top of page
Recurso 11_10x.png


A Meditation on Time

Te Tuhi Arte Gallery

Auckland, Nueva Zelanda


When a radical life changing event occurs, time seems to stretch or compress. At the present moment, revisiting philosophical concepts of time may allow for a deeper understanding of this phenomenon. For the ancient Greeks, there were many modalities of time. The Aristotelian notion of time – chronos, as a measure of movement, sequential time – was only one of them. Conversely, kairos signalled an opportune moment, a suspension contained in an instant, crucial to creativity and play, within which extraordinary events may unfold. The most encompassing of these concepts, however, is cyclical time, represented by the god Aion, associated with the zodiac and visually represented in connection to the Earth. This boundless, circular notion of time and its intrinsic bond to life on Earth seems close to the South Pacific time-space concept embedded in wā/vā.1

The exhibition DE-celerate attempts to capture the fluctuations in artists’ thinking at the time of a worldwide pandemic. The basic human ability to adapt for survival meets the hope that better times may emerge from uncertainty. In a non-didactic manner, and acknowledging the inter-relationship between humans and nature within mātauranga Māori, the exhibition explores how ways of doing, thinking and being in the world have the potential to shift at this time. It proposes that criticality and positive connections may also be nurtured by the demands of resilience.

As an exhibition and an ongoing reflection, DE-celerate is articulated through artists’ works and activations. Drastically limited by the travel restrictions preventing many artists’ visits, the activations take place instead through the invitation for visitors to take home or barter for certain objects. These exchanges are intended as a gentle way of satisfying an increased appetite for human interaction after self-isolation.

Titiro ki muri, haere ki mua: walking towards the future while looking back.

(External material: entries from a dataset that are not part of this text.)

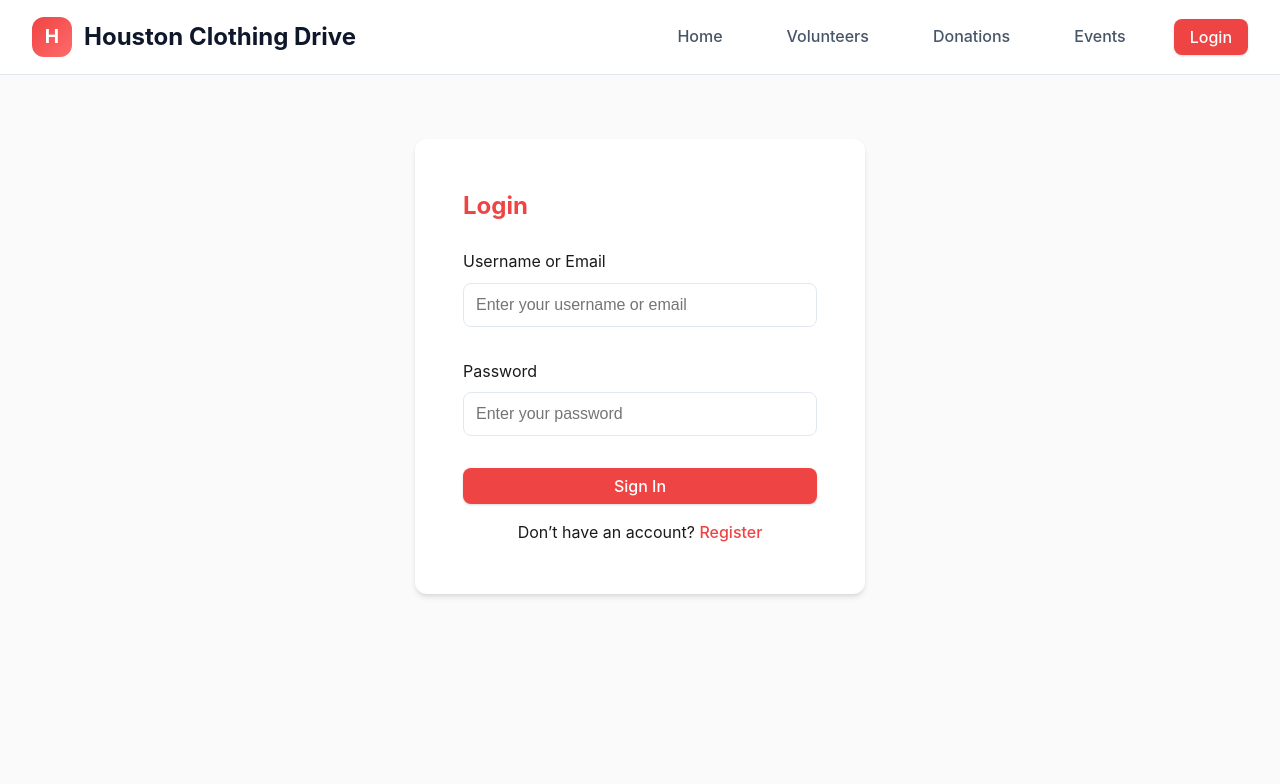
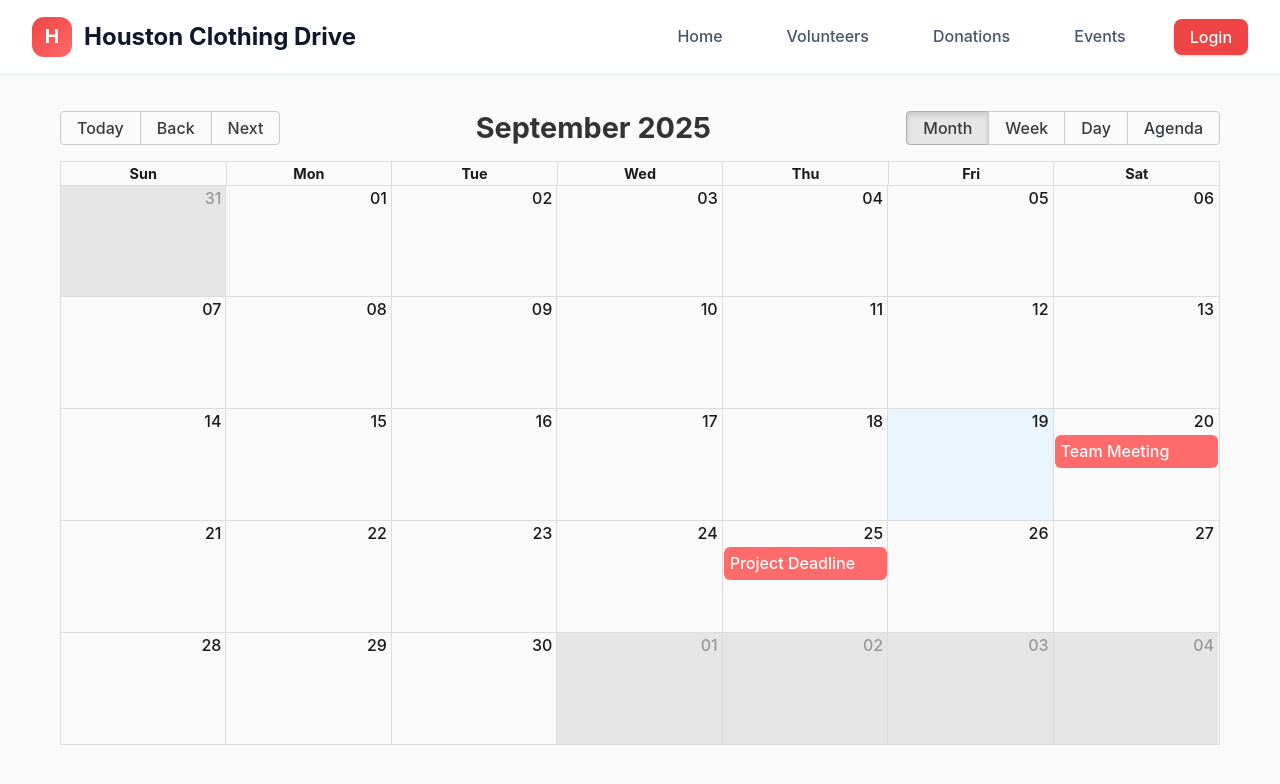
Before and after one commit to tif-car/group11project, a React (Vite) app in the folder frontend/: page / in a window 1280 px wide. Shown: the top 784 px of the page. Built offline with nearby package versions, Linux system fonts and the light colour scheme.

Commit message:
added calendar folder

```diff
--- a/frontend/package.json
+++ b/frontend/package.json
@@ -10,7 +10,9 @@
     "preview": "vite preview"
   },
   "dependencies": {
+    "moment": "^2.30.1",
     "react": "^19.1.1",
+    "react-big-calendar": "^1.19.4",
     "react-dom": "^19.1.1"
   },
   "devDependencies": {
--- a/frontend/src/App.css
+++ b/frontend/src/App.css
@@ -40,7 +40,7 @@ body {
   --shadow-large: 0 20px 25px -5px rgba(0, 0, 0, 0.1), 0 10px 10px -5px rgba(0, 0, 0, 0.04);
 }
 
-/* Navigation */
+/* Navigation section */
 .navbar {
   background: rgba(255, 255, 255, 0.95);
   backdrop-filter: blur(10px);
--- a/frontend/src/App.jsx
+++ b/frontend/src/App.jsx
@@ -3,7 +3,7 @@ import NavBar from './components/NavBar';
 import Login from './pages/login';
 import Registration from './pages/registration';
 import Notifications from './pages/notification';
-import Calendar from './pages/calendar';
+import Calendar from './pages/calendar/calendar';
 
 import './App.css';
 
@@ -11,10 +11,10 @@ export default function App() {
   return (
     <div>
       <NavBar />
-      {/* <Calendar /> */}
-      {/* Notifications /> */}
+       <Calendar />
+      {/* <Notifications /> */}
       {/* Registration /> */}
-      <Login />
+     {/* <Login /> */}
       </div>
   );
 }
--- a/frontend/src/pages/calendar.jsx
+++ /dev/null
@@ -1,71 +0,0 @@
-// src/pages/calendar.jsx
-import React, { useState } from "react";
-import NavBar from "../components/NavBar";
-
-const monthNames = [
-  "January","February","March","April","May","June",
-  "July","August","September","October","November","December"
-];
-
-export default function Calendar() {
-  const today = new Date();
-  const currentMonth = today.getMonth();
-  const currentYear = today.getFullYear();
-
-  const [monthOffset, setMonthOffset] = useState(0);
-
-  function calendarDays() {
-    const date = new Date(currentYear, currentMonth + monthOffset, 1);
-    const firstDayIndex = date.getDay();
-    const daysInMonth = new Date(date.getFullYear(), date.getMonth() + 1, 0).getDate();
-
-    const daysArray = Array(firstDayIndex).fill(null);
-    for (let i = 1; i <= daysInMonth; i++) daysArray.push(i);
-
-    return daysArray;
-  }
-
-  return (
-    <div>
-      <main style={{ flex: 1, display: "flex", justifyContent: "center", alignItems: "flex-start", paddingTop: "2rem" }}>
-        <div style={{
-          width: "700px",
-          background: "var(--white)",
-          padding: "2rem",
-          borderRadius: "12px",
-          boxShadow: "var(--shadow-medium)"
-        }}>
-          <h2 style={{ color: "var(--primary-red)", marginBottom: "1.5rem" }}>Event Calendar</h2>
-
-          {/* Month navigation */}
-          <div style={{ display: "flex", justifyContent: "space-between", alignItems: "center", marginBottom: "1rem" }}>
-            <button className="btn" onClick={() => setMonthOffset(monthOffset - 1)}>◀</button>
-            <h3 style={{ margin: 0 }}>
-              {monthNames[(currentMonth + monthOffset + 12) % 12]} {currentYear + Math.floor((currentMonth + monthOffset)/12)}
-            </h3>
-            <button className="btn" onClick={() => setMonthOffset(monthOffset + 1)}>▶</button>
-          </div>
-
-          {/* Calendar grid */}
-          <div style={{ display: "grid", gridTemplateColumns: "repeat(7, 1fr)", gap: "0.5rem" }}>
-            {["Sun","Mon","Tue","Wed","Thu","Fri","Sat"].map(d => (
-              <div key={d} style={{ fontWeight: "600", textAlign: "center" }}>{d}</div>
-            ))}
-            {calendarDays().map((day, idx) => (
-              <div key={idx} style={{
-                height: "50px",
-                textAlign: "center",
-                lineHeight: "50px",
-                borderRadius: "8px",
-                background: day ? "var(--warm-bg)" : "transparent",
-                color: day ? "var(--text-primary)" : "transparent"
-              }}>
-                {day || ""}
-              </div>
-            ))}
-          </div>
-        </div>
-      </main>
-    </div>
-  );
-}
--- /dev/null
+++ b/frontend/src/pages/calendar/calendar.css
@@ -0,0 +1,16 @@
+/* CSS for calendar */
+.rbc-toolbar-label {
+  font-size: 1.8rem;
+  font-weight: bold;
+  color: #333;
+}
+
+/* Stylikng for events */
+.rbc-event {
+  background-color: #ff6b6b !important;
+  border: none !important;
+  color: white !important;
+  font-weight: 500;
+  padding: 4px 6px;
+  border-radius: 6px;
+}
--- /dev/null
+++ b/frontend/src/pages/calendar/calendar.jsx
@@ -0,0 +1,46 @@
+// src/pages/calendar.jsx
+
+import React, { useState } from "react";
+import { Calendar as Calendars, momentLocalizer } from "react-big-calendar";  //library for event calendar
+import moment from "moment";
+import NavBar from "../../components/NavBar.jsx";  //may need it later
+import "react-big-calendar/lib/css/react-big-calendar.css";
+import "./calendar.css";
+
+
+const localizer = momentLocalizer(moment);
+
+export default function MyCalendar() {
+  const [events] = useState([
+    {
+      title: "Team Meeting",
+      start: new Date(2025, 8, 20, 10, 0),
+      end: new Date(2025, 8, 20, 11, 0),
+    },
+    {
+      title: "Project Deadline",
+      start: new Date(2025, 8, 25),
+      end: new Date(2025, 8, 25),
+    },
+  ]);
+
+  return (
+    <div>
+      <div
+      //for the size of the calendar
+        style={{
+          height: "80vh",
+          margin: "30px 60px 50px",
+        }}
+      >
+        <Calendars
+          localizer={localizer}
+          events={events}
+          startAccessor="start"
+          endAccessor="end"
+          style={{ height: "100%", width: "100%" }}
+        />
+      </div>
+    </div>
+  );
+}
--- a/frontend/src/pages/login.jsx
+++ b/frontend/src/pages/login.jsx
@@ -1,6 +1,6 @@
 // src/pages/login.jsx
 import React from "react";
-import NavBar from "../components/NavBar.jsx"; // Import the central NavBar
+import NavBar from "../components/NavBar.jsx"; //may need NavBar later
 
 
 export default function Login() {
--- a/frontend/src/pages/notification.jsx
+++ b/frontend/src/pages/notification.jsx
@@ -1,6 +1,6 @@
 // src/pages/notifications.jsx
 import React from "react";
-import NavBar from "../components/NavBar.jsx"; // Reuse the central NavBar
+import NavBar from "../components/NavBar.jsx"; //ma need it later for navbar
 
 export default function Notifications() {
   return (
@@ -18,7 +18,7 @@ export default function Notifications() {
         >
           <h2 style={{ color: "var(--primary-red)", marginBottom: "1.5rem" }}>Notifications</h2>
 
-          {/* Notification items */}
+          {/* Notifications */}
           <div style={{ display: "flex", flexDirection: "column", gap: "1rem" }}>
             <div
               style={{
@@ -30,7 +30,7 @@ export default function Notifications() {
             >
               <p style={{ margin: 0, fontWeight: 500 }}>New Event Assigned</p>
               <small style={{ color: "var(--text-light)" }}>
-                You have been assigned to the Clothing Drive on Sep 20, 2025.
+                You are assigned to the Clothing Drive on Sep 19, 2025.
               </small>
             </div>
 
@@ -44,7 +44,7 @@ export default function Notifications() {
             >
               <p style={{ margin: 0, fontWeight: 500 }}>Event Update</p>
               <small style={{ color: "var(--text-light)" }}>
-                The donation collection time has changed to 10:00 AM.
+                The Monday Madness donation event time has changed to 11:00 AM.
               </small>
             </div>
 
@@ -63,9 +63,9 @@ export default function Notifications() {
             </div>
           </div>
 
-          {/* Clear all notifications button */}
+          {/* Delete all Notifications */}
           <button className="btn" style={{ marginTop: "2rem", width: "100%" }}>
-            Clear All
+            Delete All
           </button>
         </div>
       </main>
```
Also changed, not shown: 1 other file (tests, documents, lock files or other folders).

Indigenous cinema integrates knowledges and brings people together to counteract the atomisation of different communities and its consequence: the weakening of indigenous peoples. Speaking about his methodology, Huichaqueo comments: Mapuche people dream of other people and communicate with them in the dream space...The images come to me in the state of pewma (revelation, dream, journey) informing my film making. I capture images and place them in a timeline, only filming where I am welcomed and allowed to enter or leaving if these conditions are not met. For all the pre-existing peoples of the earth, the flesh hurts, as our common narrative is colonial violence, the imposition of languages and narratives.

In addition, women’s voices stand at the centre of Mapuche Nation artist Francisco Huichaqueo’s film Mujeres Espíritu / Spirit Women. The work invites us to stop and observe with empathy the claim for space made by indigenous poets, whose poems and songs reformulate old questions in contemporary terms. In the context of the pandemic, Huichaqueo defines his work as a reflection on his circumstances at a time of adjustment, a time of medicine. Huichaqueo’s choice of women poets is related to the fact that ‘it is time for women to show the way from solidarity and love’. He notes, ‘we live in ecocidal and homicidal times’. In a world shaken by shifts on a tectonic scale – changes brought about by the pandemic, ecocide, racism and poor leadership, among many other contemporary conditions – women lead the way with their voices.

Mujeres Espíritu / Spirit Women is an ambitious work filmed in the territories of San Cristóbal de las Casas, Chiapas, Chamula, Chenalhó and Xochimilco in Mexico; Salar de Uyuni, Oruro, La Paz and Isla del Sol in Bolivia; and Wallmapu/Maicolpue, Chiwimpüllü, Contulmo, Millawinkul in Araucanía and Los Lagos, Biobío, in Chile. The five women lend their voices in their ancestral languages: Stotsil, Mapuzungun, Quechua as well as Spanish. Their poems and songs aim to restore balance, because ‘the loss of the land’s health wounds the eyes’, as Enriqueta Lunes explains during an online gathering. The women poets explain that their poems and songs are like medicine, that in the times of the pandemic serves to heal the spirit, as the virus is not only a physical sickness but also the fruit of spiritual imbalance. These artists are creating their own narratives, in their own words, ‘producing self-ethnographies that dignify the bodies by building their own archive’.

Agradecimientos: Gabriela Salgado/ Curadora/Artistas: Stevei Houkāmau/ tienne de France (FR)/ Fiona Clark (Aotearoa)/ John Pule (NU/Aotearoa)/ Kimsooja (KR)/ Nicolas Molé (FR/NC) & Mariana Molteni (AR/NC).

bottom of page